Directions: For the word "shown", count the lines of the records that hold it, and give only that number.

Available records:
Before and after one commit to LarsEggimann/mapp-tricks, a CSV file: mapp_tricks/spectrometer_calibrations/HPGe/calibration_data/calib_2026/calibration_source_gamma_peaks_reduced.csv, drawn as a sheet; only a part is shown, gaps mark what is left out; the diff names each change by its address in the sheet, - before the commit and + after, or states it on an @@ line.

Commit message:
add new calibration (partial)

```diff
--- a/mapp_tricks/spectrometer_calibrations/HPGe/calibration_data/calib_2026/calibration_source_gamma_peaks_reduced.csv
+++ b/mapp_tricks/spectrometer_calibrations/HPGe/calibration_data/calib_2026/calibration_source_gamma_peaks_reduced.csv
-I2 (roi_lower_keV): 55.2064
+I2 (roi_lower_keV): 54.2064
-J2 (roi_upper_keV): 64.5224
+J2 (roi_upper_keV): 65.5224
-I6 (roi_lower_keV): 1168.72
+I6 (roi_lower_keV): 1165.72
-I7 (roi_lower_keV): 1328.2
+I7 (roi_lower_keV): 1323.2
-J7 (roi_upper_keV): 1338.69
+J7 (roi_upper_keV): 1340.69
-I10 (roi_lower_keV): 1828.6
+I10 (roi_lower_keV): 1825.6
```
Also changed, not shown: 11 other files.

Output below: 2